What are the political consequences of rapid urbanization across the global south? We argue one consequence has been the rapid formation of political machines, which have been studied in cities ranging from Buenos Aires to Accra to Chicago. Yet we still lack a systematic understanding of how party machines form, and how these formative processes affect how they function. Migrants and Machines seeks to fill this gap. We argue that machine organizations take shape through interlocking processes of competitive selection among three levels of actors: migrant voters (or clients), intermediaries (brokers), and politicians (patrons). We document these processes within the proliferating migrant slums of India’s ballooning cities. We draw on a wealth of original data, including a combined two years of ethnographic fieldwork, surveys and survey experiments conducted with 2,199 slum residents, 629 slum brokers, and 343 local city patrons. We outline how a focus on competitive selection generates an array of insights on the agency of migrants in shaping the machines that govern them, the motivations of brokers in joining machines, and the relative marginality of ethnicity in structuring urban politics. Such insights, in turn, challenge conventional assumptions of representation, accountability, and responsiveness within machine politics, and the political consequences of urbanization across the Global South.
About the Speaker:
Tariq Thachil is an Associate Professor of Political Science at Vanderbilt University. His research focuses on political parties and political behavior, social movements, and ethnic politics, with a regional focus on South Asia.
His first book examines how elite parties can use social services to win mass support, through a study of Hindu nationalism in India, and was published by Cambridge University Press (Studies in Comparative Politics) in 2014. This project has won numerous awards, including the 2015 Gregory Luebbert Award for best book in comparative politics, the 2015 Leon Epstein Award for best book on political parties, and 2010 Gabriel Almond Award for best dissertation in comparative politics, all from the American Political Science Association. It also won the 2010 Sardar Patel Prize for best dissertation on modern India in the humanities and social sciences.
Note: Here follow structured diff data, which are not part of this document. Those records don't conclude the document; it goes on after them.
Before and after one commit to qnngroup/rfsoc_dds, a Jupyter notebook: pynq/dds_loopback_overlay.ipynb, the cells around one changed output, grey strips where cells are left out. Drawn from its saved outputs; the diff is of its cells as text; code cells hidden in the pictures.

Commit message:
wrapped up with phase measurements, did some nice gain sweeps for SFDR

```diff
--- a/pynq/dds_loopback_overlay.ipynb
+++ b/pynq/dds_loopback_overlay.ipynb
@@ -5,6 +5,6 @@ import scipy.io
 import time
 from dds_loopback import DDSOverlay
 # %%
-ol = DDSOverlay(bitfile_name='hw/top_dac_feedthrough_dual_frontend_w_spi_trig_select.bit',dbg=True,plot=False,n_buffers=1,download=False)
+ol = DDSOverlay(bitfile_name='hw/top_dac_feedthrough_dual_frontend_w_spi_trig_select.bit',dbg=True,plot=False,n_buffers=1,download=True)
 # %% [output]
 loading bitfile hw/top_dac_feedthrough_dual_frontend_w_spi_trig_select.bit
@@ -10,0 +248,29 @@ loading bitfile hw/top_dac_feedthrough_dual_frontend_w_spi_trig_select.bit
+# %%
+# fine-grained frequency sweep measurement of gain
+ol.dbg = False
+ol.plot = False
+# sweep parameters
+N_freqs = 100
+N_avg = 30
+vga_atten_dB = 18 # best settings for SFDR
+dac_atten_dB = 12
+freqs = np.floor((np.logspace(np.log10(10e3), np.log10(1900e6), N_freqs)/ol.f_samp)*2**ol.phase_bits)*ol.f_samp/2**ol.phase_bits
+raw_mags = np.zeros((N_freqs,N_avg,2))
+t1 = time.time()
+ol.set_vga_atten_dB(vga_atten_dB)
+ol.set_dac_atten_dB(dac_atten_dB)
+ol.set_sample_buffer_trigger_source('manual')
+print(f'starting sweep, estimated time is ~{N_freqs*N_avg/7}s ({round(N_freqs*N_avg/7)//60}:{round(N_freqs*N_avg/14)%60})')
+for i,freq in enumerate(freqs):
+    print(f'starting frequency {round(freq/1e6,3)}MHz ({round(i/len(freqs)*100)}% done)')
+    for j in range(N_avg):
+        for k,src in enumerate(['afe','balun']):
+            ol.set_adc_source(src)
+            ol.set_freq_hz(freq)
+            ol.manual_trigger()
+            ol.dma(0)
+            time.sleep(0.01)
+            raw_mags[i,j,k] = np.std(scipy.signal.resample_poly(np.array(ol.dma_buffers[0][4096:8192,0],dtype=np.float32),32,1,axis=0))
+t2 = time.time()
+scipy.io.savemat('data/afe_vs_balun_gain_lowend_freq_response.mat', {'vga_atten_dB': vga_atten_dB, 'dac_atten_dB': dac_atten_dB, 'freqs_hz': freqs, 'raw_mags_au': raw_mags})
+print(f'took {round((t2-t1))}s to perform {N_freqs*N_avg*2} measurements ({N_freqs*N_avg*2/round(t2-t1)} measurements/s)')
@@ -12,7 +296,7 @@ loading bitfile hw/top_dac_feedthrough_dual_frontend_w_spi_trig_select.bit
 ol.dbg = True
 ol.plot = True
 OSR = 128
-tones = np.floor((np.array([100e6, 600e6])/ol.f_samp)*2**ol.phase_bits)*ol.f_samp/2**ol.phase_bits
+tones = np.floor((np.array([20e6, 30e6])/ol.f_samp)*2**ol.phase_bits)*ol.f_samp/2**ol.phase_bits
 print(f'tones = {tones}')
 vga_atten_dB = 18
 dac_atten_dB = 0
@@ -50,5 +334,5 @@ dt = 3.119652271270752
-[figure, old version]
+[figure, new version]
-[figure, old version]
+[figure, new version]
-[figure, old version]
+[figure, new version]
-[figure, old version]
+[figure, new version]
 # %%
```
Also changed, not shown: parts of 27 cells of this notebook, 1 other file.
His current research focuses on the political consequences of urbanization, and draws on extensive qualitative and quantitative research among poor migrants in Indian cities. An article from this project, coauthored with Adam Auerbach, received the 2018 Heinz I. Eulau Award for the best article published in the American Political Science Review in the previous calendar year.